→ Your assignment:
In the copy, include every entry exactly but none of the images.

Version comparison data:

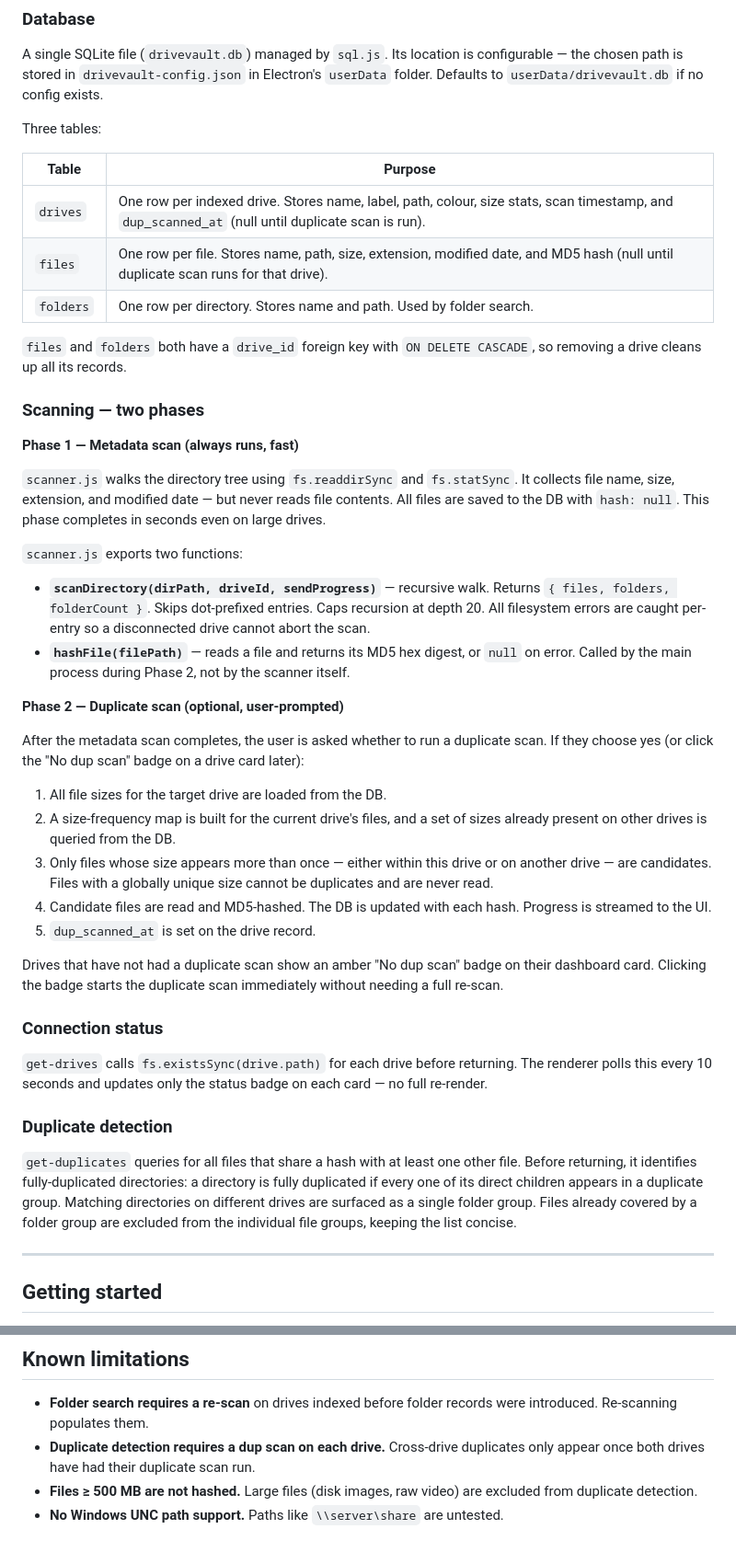
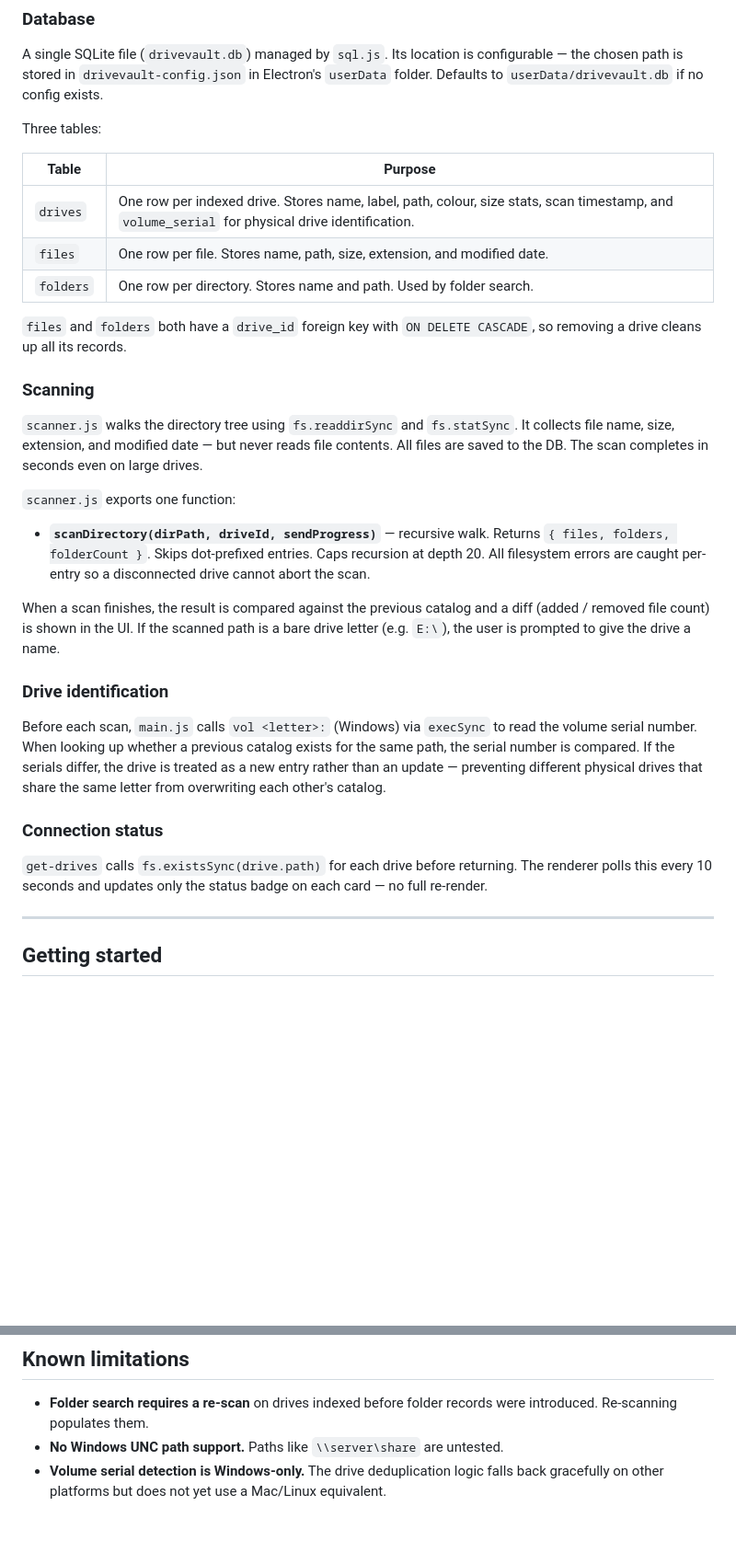
Before and after one commit to camilotj/drivevault, a Markdown page: README.md, 2 parts joined by grey strips. Shown at 92% size. GitHub-like rendering; blank space fills up the shorter version.

```diff
--- a/README.md
+++ b/README.md
@@ -62,41 +63,29 @@ Three tables:
 
 | Table | Purpose |
 |---|---|
-| `drives` | One row per indexed drive. Stores name, label, path, colour, size stats, scan timestamp, and `dup_scanned_at` (null until duplicate scan is run). |
-| `files` | One row per file. Stores name, path, size, extension, modified date, and MD5 hash (null until duplicate scan runs for that drive). |
+| `drives` | One row per indexed drive. Stores name, label, path, colour, size stats, scan timestamp, and `volume_serial` for physical drive identification. |
+| `files` | One row per file. Stores name, path, size, extension, and modified date. |
 | `folders` | One row per directory. Stores name and path. Used by folder search. |
 
 `files` and `folders` both have a `drive_id` foreign key with `ON DELETE CASCADE`, so removing a drive cleans up all its records.
 
-### Scanning — two phases
+### Scanning
 
-**Phase 1 — Metadata scan (always runs, fast)**
+`scanner.js` walks the directory tree using `fs.readdirSync` and `fs.statSync`. It collects file name, size, extension, and modified date — but never reads file contents. All files are saved to the DB. The scan completes in seconds even on large drives.
 
-`scanner.js` walks the directory tree using `fs.readdirSync` and `fs.statSync`. It collects file name, size, extension, and modified date — but never reads file contents. All files are saved to the DB with `hash: null`. This phase completes in seconds even on large drives.
+`scanner.js` exports one function:
 
-`scanner.js` exports two functions:
 - **`scanDirectory(dirPath, driveId, sendProgress)`** — recursive walk. Returns `{ files, folders, folderCount }`. Skips dot-prefixed entries. Caps recursion at depth 20. All filesystem errors are caught per-entry so a disconnected drive cannot abort the scan.
-- **`hashFile(filePath)`** — reads a file and returns its MD5 hex digest, or `null` on error. Called by the main process during Phase 2, not by the scanner itself.
 
-**Phase 2 — Duplicate scan (optional, user-prompted)**
+When a scan finishes, the result is compared against the previous catalog and a diff (added / removed file count) is shown in the UI. If the scanned path is a bare drive letter (e.g. `E:\`), the user is prompted to give the drive a name.
 
-After the metadata scan completes, the user is asked whether to run a duplicate scan. If they choose yes (or click the "No dup scan" badge on a drive card later):
+### Drive identification
 
-1. All file sizes for the target drive are loaded from the DB.
-2. A size-frequency map is built for the current drive's files, and a set of sizes already present on other drives is queried from the DB.
-3. Only files whose size appears more than once — either within this drive or on another drive — are candidates. Files with a globally unique size cannot be duplicates and are never read.
-4. Candidate files are read and MD5-hashed. The DB is updated with each hash. Progress is streamed to the UI.
-5. `dup_scanned_at` is set on the drive record.
-
-Drives that have not had a duplicate scan show an amber "No dup scan" badge on their dashboard card. Clicking the badge starts the duplicate scan immediately without needing a full re-scan.
+Before each scan, `main.js` calls `vol <letter>:` (Windows) via `execSync` to read the volume serial number. When looking up whether a previous catalog exists for the same path, the serial number is compared. If the serials differ, the drive is treated as a new entry rather than an update — preventing different physical drives that share the same letter from overwriting each other's catalog.
 
 ### Connection status
 
 `get-drives` calls `fs.existsSync(drive.path)` for each drive before returning. The renderer polls this every 10 seconds and updates only the status badge on each card — no full re-render.
-
-### Duplicate detection
-
-`get-duplicates` queries for all files that share a hash with at least one other file. Before returning, it identifies fully-duplicated directories: a directory is fully duplicated if every one of its direct children appears in a duplicate group. Matching directories on different drives are surfaced as a single folder group. Files already covered by a folder group are excluded from the individual file groups, keeping the list concise.
 
 ---
 
@@ -202,6 +186,5 @@ All calls go through `window.api` (exposed by `preload.js`).
 ## Known limitations
 
 - **Folder search requires a re-scan** on drives indexed before folder records were introduced. Re-scanning populates them.
-- **Duplicate detection requires a dup scan on each drive.** Cross-drive duplicates only appear once both drives have had their duplicate scan run.
-- **Files ≥ 500 MB are not hashed.** Large files (disk images, raw video) are excluded from duplicate detection.
 - **No Windows UNC path support.** Paths like `\\server\share` are untested.
+- **Volume serial detection is Windows-only.** The drive deduplication logic falls back gracefully on other platforms but does not yet use a Mac/Linux equivalent.
```
Also changed, not shown: other parts of README.md (+18 -22 lines).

→ Task result:
Before and after one commit to camilotj/drivevault, a Markdown page: README.md, 2 parts joined by grey strips. Shown at 92% size. GitHub-like rendering; blank space fills up the shorter version.

```diff
--- a/README.md
+++ b/README.md
@@ -62,41 +63,29 @@ Three tables:
 
 | Table | Purpose |
 |---|---|
-| `drives` | One row per indexed drive. Stores name, label, path, colour, size stats, scan timestamp, and `dup_scanned_at` (null until duplicate scan is run). |
-| `files` | One row per file. Stores name, path, size, extension, modified date, and MD5 hash (null until duplicate scan runs for that drive). |
+| `drives` | One row per indexed drive. Stores name, label, path, colour, size stats, scan timestamp, and `volume_serial` for physical drive identification. |
+| `files` | One row per file. Stores name, path, size, extension, and modified date. |
 | `folders` | One row per directory. Stores name and path. Used by folder search. |
 
 `files` and `folders` both have a `drive_id` foreign key with `ON DELETE CASCADE`, so removing a drive cleans up all its records.
 
-### Scanning — two phases
+### Scanning
 
-**Phase 1 — Metadata scan (always runs, fast)**
+`scanner.js` walks the directory tree using `fs.readdirSync` and `fs.statSync`. It collects file name, size, extension, and modified date — but never reads file contents. All files are saved to the DB. The scan completes in seconds even on large drives.
 
-`scanner.js` walks the directory tree using `fs.readdirSync` and `fs.statSync`. It collects file name, size, extension, and modified date — but never reads file contents. All files are saved to the DB with `hash: null`. This phase completes in seconds even on large drives.
+`scanner.js` exports one function:
 
-`scanner.js` exports two functions:
 - **`scanDirectory(dirPath, driveId, sendProgress)`** — recursive walk. Returns `{ files, folders, folderCount }`. Skips dot-prefixed entries. Caps recursion at depth 20. All filesystem errors are caught per-entry so a disconnected drive cannot abort the scan.
-- **`hashFile(filePath)`** — reads a file and returns its MD5 hex digest, or `null` on error. Called by the main process during Phase 2, not by the scanner itself.
 
-**Phase 2 — Duplicate scan (optional, user-prompted)**
+When a scan finishes, the result is compared against the previous catalog and a diff (added / removed file count) is shown in the UI. If the scanned path is a bare drive letter (e.g. `E:\`), the user is prompted to give the drive a name.
 
-After the metadata scan completes, the user is asked whether to run a duplicate scan. If they choose yes (or click the "No dup scan" badge on a drive card later):
+### Drive identification
 
-1. All file sizes for the target drive are loaded from the DB.
-2. A size-frequency map is built for the current drive's files, and a set of sizes already present on other drives is queried from the DB.
-3. Only files whose size appears more than once — either within this drive or on another drive — are candidates. Files with a globally unique size cannot be duplicates and are never read.
-4. Candidate files are read and MD5-hashed. The DB is updated with each hash. Progress is streamed to the UI.
-5. `dup_scanned_at` is set on the drive record.
-
-Drives that have not had a duplicate scan show an amber "No dup scan" badge on their dashboard card. Clicking the badge starts the duplicate scan immediately without needing a full re-scan.
+Before each scan, `main.js` calls `vol <letter>:` (Windows) via `execSync` to read the volume serial number. When looking up whether a previous catalog exists for the same path, the serial number is compared. If the serials differ, the drive is treated as a new entry rather than an update — preventing different physical drives that share the same letter from overwriting each other's catalog.
 
 ### Connection status
 
 `get-drives` calls `fs.existsSync(drive.path)` for each drive before returning. The renderer polls this every 10 seconds and updates only the status badge on each card — no full re-render.
-
-### Duplicate detection
-
-`get-duplicates` queries for all files that share a hash with at least one other file. Before returning, it identifies fully-duplicated directories: a directory is fully duplicated if every one of its direct children appears in a duplicate group. Matching directories on different drives are surfaced as a single folder group. Files already covered by a folder group are excluded from the individual file groups, keeping the list concise.
 
 ---
 
@@ -202,6 +186,5 @@ All calls go through `window.api` (exposed by `preload.js`).
 ## Known limitations
 
 - **Folder search requires a re-scan** on drives indexed before folder records were introduced. Re-scanning populates them.
-- **Duplicate detection requires a dup scan on each drive.** Cross-drive duplicates only appear once both drives have had their duplicate scan run.
-- **Files ≥ 500 MB are not hashed.** Large files (disk images, raw video) are excluded from duplicate detection.
 - **No Windows UNC path support.** Paths like `\\server\share` are untested.
+- **Volume serial detection is Windows-only.** The drive deduplication logic falls back gracefully on other platforms but does not yet use a Mac/Linux equivalent.
```
Also changed, not shown: other parts of README.md (+18 -22 lines).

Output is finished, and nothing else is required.